Shils talked about his study at a press conference Monday at the National Press Club here.
Declaring that smaller merchants often find it too difficult to keep big boxes out of their communities, Shils said he plans to send his report to both federal and state government officials. He said he’s hoping his study will prompt congressional hearings and possibly new legislation to curtail big box retail power.
Shils specifically criticized the Federal Trade Commission. “They seem to be more interested in mergers than with growth [of individual powerful companies],” he said. “But what about these cases of overwhelming power?”
FTC officials declined to comment on Shils’ report, saying they had not read it yet.
At the International Mass Retail Association, Morrison Cain, vice president of legal and public affairs, similarly declined to comment, saying he had not seen the report.
Discount mega-retailers, according to Shils, now hold what he calls “overwhelming power” to dominate markets through their ability both to negotiate the lowest prices from their suppliers and to offer one-stop shopping where profits in one category can cover losses in another.
To prove his point, Shils spent four years working on the study, which he and his family funded with help from Knitted Outerwear Manufacturers’ Association of Pennsylvania, Fashion Apparel Manufacturers’ Association of Pennsylvania and the United Food and Commercial Workers union.
Shils said that while discounters’ overall annual sales have exploded — he cited one set of figures showing their volume growing from $2 billion in 1960 to $68 billion in 1985 — jobs have been lost and the gross domestic product depleted. A regional study cited in Shils’ report, for example, stated that “1 1/2 jobs are lost for every new job created by a superstore.” Shils estimated that, replicated nationwide, this equation has meant at least a $10 billion loss in the gross domestic product.
Meanwhile, the rise of mega-retailers has shifted employment patterns: Payrolls at smaller women’s stores sank 12 percent between 1983 and 1993, while retailers with sales of more than $100 million saw employment in those departments rise 16 percent. Likewise, men’s and boys’ apparel has seen similar trends, with smaller merchants losing 9 percent of their employees, and the big retailers gaining 35 percent.
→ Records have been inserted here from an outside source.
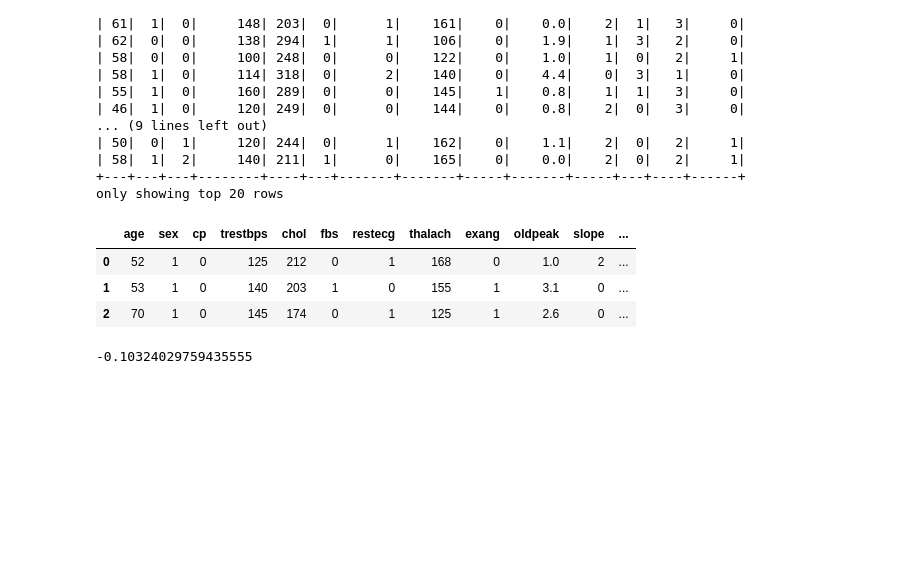
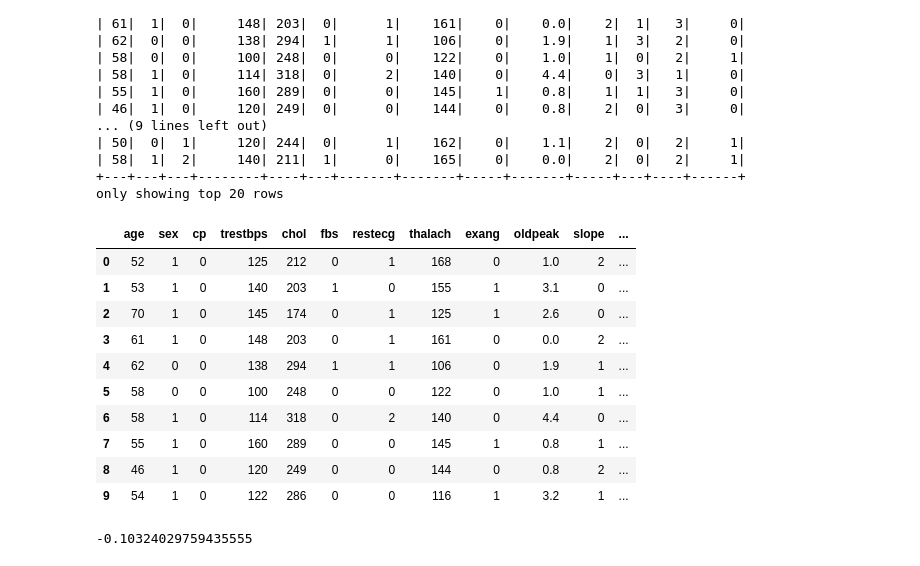
Before and after one commit to LiberPH/Spark_para_que, a Jupyter notebook: Spark-para-que.ipynb, the cells around one changed output. Saved outputs shown, nothing was run; the diff lists cells and outputs as text; code cells hidden in the pictures; blank space fills up the shorter version.

```diff
--- a/Spark-para-que.ipynb
+++ b/Spark-para-que.ipynb
@@ -275,12 +275,19 @@ df.show()
 only showing top 20 rows
 # %%
 #! Úsalo con cuidado
-df.limit(3).toPandas()
+df.limit(10).toPandas()
 # %% [output]
 |  | age | sex | cp | trestbps | chol | fbs | restecg | thalach | exang | oldpeak | slope | ... |
 | 0 | 52 | 1 | 0 | 125 | 212 | 0 | 1 | 168 | 0 | 1.0 | 2 | ... |
 | 1 | 53 | 1 | 0 | 140 | 203 | 1 | 0 | 155 | 1 | 3.1 | 0 | ... |
 | 2 | 70 | 1 | 0 | 145 | 174 | 0 | 1 | 125 | 1 | 2.6 | 0 | ... |
+| 3 | 61 | 1 | 0 | 148 | 203 | 0 | 1 | 161 | 0 | 0.0 | 2 | ... |
+| 4 | 62 | 0 | 0 | 138 | 294 | 1 | 1 | 106 | 0 | 1.9 | 1 | ... |
+| 5 | 58 | 0 | 0 | 100 | 248 | 0 | 0 | 122 | 0 | 1.0 | 1 | ... |
+| 6 | 58 | 1 | 0 | 114 | 318 | 0 | 2 | 140 | 0 | 4.4 | 0 | ... |
+| 7 | 55 | 1 | 0 | 160 | 289 | 0 | 0 | 145 | 1 | 0.8 | 1 | ... |
+| 8 | 46 | 1 | 0 | 120 | 249 | 0 | 0 | 144 | 0 | 0.8 | 2 | ... |
+| 9 | 54 | 1 | 0 | 122 | 286 | 0 | 0 | 116 | 1 | 3.2 | 1 | ... |
 # %%
 df.corr("age", "sex")
 # %% [output]
```
Also changed, not shown: parts of 11 cells of this notebook.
From his survey of 600 small business owners in four states, Shils said, many of them live in fear of the mega-retailers that have moved into their communities: Of the 80 percent of respondents who employed 20 people or less, 50 percent saw “a serious reduction in their work force as inevitable,” while 80 percent anticipated a decline in sales and profitability.
To Shils, such fears are not unfounded. “The ultimate possible impact of more and more powerful mega-retail discount chains will be to displace tens of thousands of small business entities and make millions of retail employees ‘redundant,’ something that automation failed to accomplish,” he wrote in his report.
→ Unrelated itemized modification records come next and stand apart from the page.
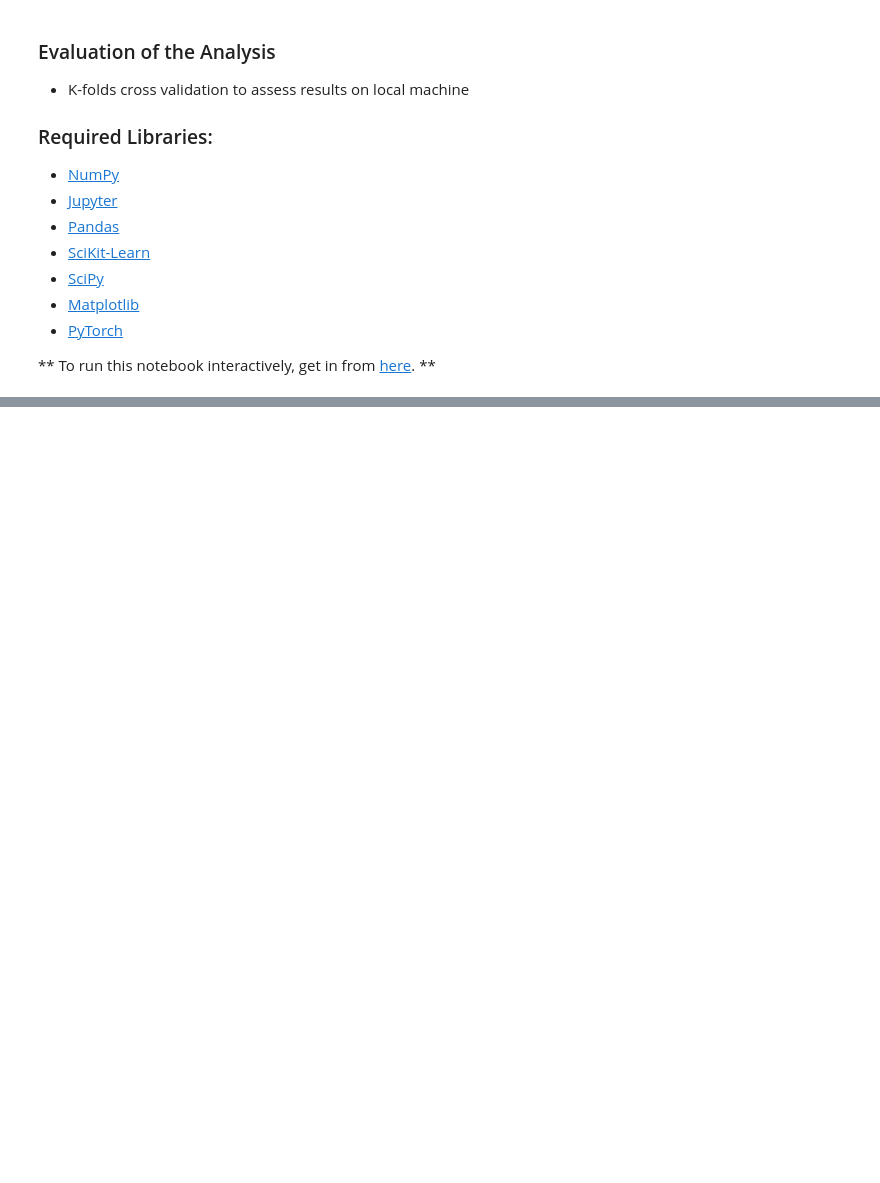
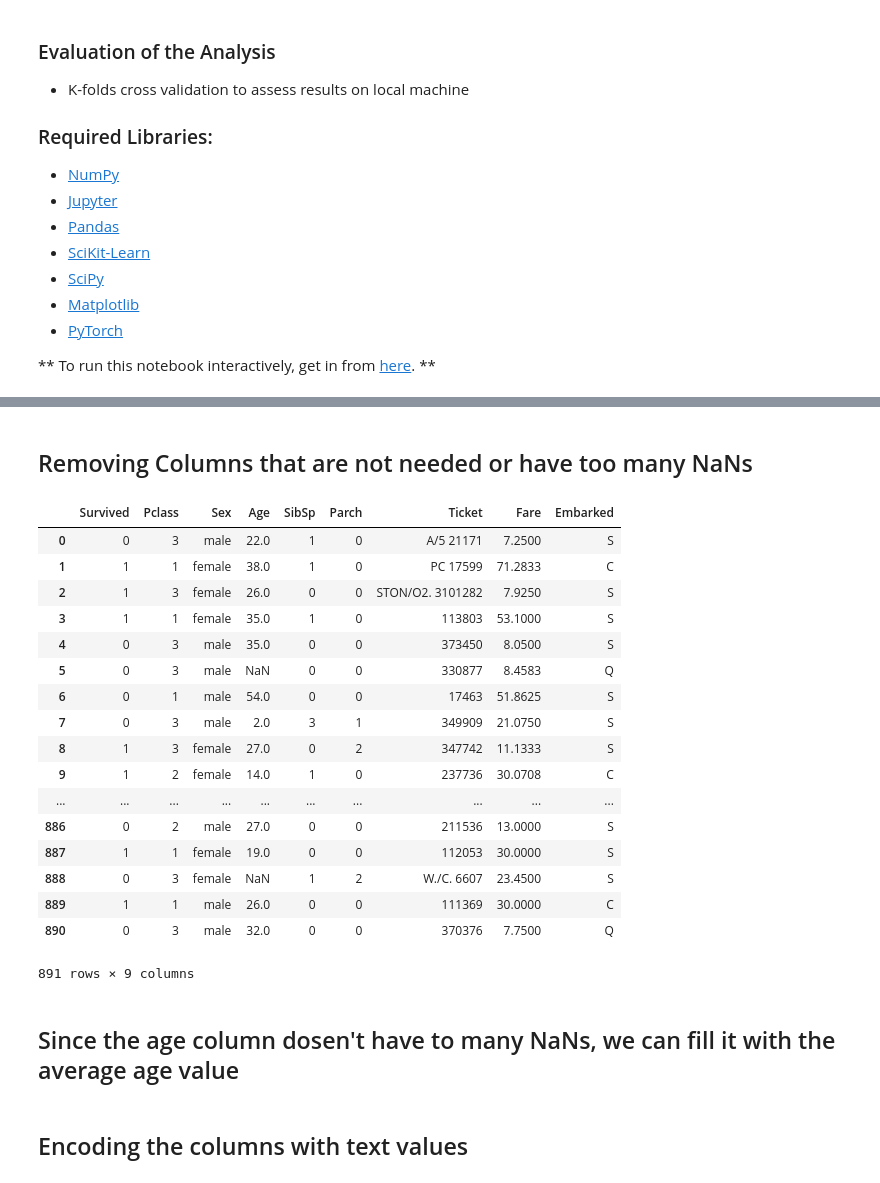
Before and after one commit to lost-coders/titanic-analysis, a Jupyter notebook: Analysis.ipynb, the cells around one changed output, grey strips where cells are left out. Cells and saved outputs as stored; diff of their text form; code cells hidden in the pictures; blank space fills up the shorter version.

Commit message:
started preprocessing the data

```diff
--- a/Analysis.ipynb
+++ b/Analysis.ipynb
@@ -50,2 +53,3 @@ import preprocess
 # %%
-df = pd.read_csv("data/train.csv")
+test_data = pd.read_csv("data/train.csv")
+test_data
@@ -72,0 +75,33 @@ df
+# %% [markdown]
+## Removing Columns that are not needed or have too many NaNs
+# %%
+# Cabin has more far more NaNs than actual values, so we are removing this column
+test_data = test_data.drop('Cabin',axis=1)
+
+# Not needed because this data is arbitrary
+test_data = test_data.drop('Name',axis=1)
+
+# Not needed because this data is arbitrary
+test_data = test_data.drop('PassengerId',axis=1)
+test_data
+# %% [output]
+|  | Survived | Pclass | Sex | Age | SibSp | Parch | Ticket | Fare | Embarked |
+| 0 | 0 | 3 | male | 22.0 | 1 | 0 | A/5 21171 | 7.2500 | S |
+| 1 | 1 | 1 | female | 38.0 | 1 | 0 | PC 17599 | 71.2833 | C |
+| 2 | 1 | 3 | female | 26.0 | 0 | 0 | STON/O2. 3101282 | 7.9250 | S |
+| 3 | 1 | 1 | female | 35.0 | 1 | 0 | 113803 | 53.1000 | S |
+| 4 | 0 | 3 | male | 35.0 | 0 | 0 | 373450 | 8.0500 | S |
+| 5 | 0 | 3 | male | NaN | 0 | 0 | 330877 | 8.4583 | Q |
+| 6 | 0 | 1 | male | 54.0 | 0 | 0 | 17463 | 51.8625 | S |
+| 7 | 0 | 3 | male | 2.0 | 3 | 1 | 349909 | 21.0750 | S |
+| 8 | 1 | 3 | female | 27.0 | 0 | 2 | 347742 | 11.1333 | S |
+| 9 | 1 | 2 | female | 14.0 | 1 | 0 | 237736 | 30.0708 | C |
+| ... | ... | ... | ... | ... | ... | ... | ... | ... | ... |
+| 886 | 0 | 2 | male | 27.0 | 0 | 0 | 211536 | 13.0000 | S |
+| 887 | 1 | 1 | female | 19.0 | 0 | 0 | 112053 | 30.0000 | S |
+| 888 | 0 | 3 | female | NaN | 1 | 2 | W./C. 6607 | 23.4500 | S |
+| 889 | 1 | 1 | male | 26.0 | 0 | 0 | 111369 | 30.0000 | C |
+| 890 | 0 | 3 | male | 32.0 | 0 | 0 | 370376 | 7.7500 | Q |
+891 rows × 9 columns
+# %% [markdown]
+## Since the age column dosen't have to many NaNs, we can fill it with the average age value
@@ -72,0 +110,2 @@ df
+# %% [markdown]
+## Encoding the columns with text values
```
Also changed, not shown: parts of 5 cells of this notebook, 2 other files.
Shils said that while retail remains price driven, he doesn’t believe consumers realize the full cost of discount shopping in terms of small businesses lost. He forecast that discounters and superstores will wipe out regional malls as well as Main Street America.
“I think consumerism is important as long as there’s a level playing field,” he said. “But I can look ahead 10 to 20 years and see that throughout the country there are going to be cemeteries — empty malls full of graffiti.”
Mega-retail growth is a trend that won’t stop anytime soon, Shils said, pointing to the current closing of the Woolworth’s stores and Montgomery Ward’s bankruptcy filing.
“The contagion has gone from small stores to fellow discount retail stores,” he said. “One day we may have just one retail store, and we’ll be standing in line like in Russia….And who’s to say that prices won’t rise?”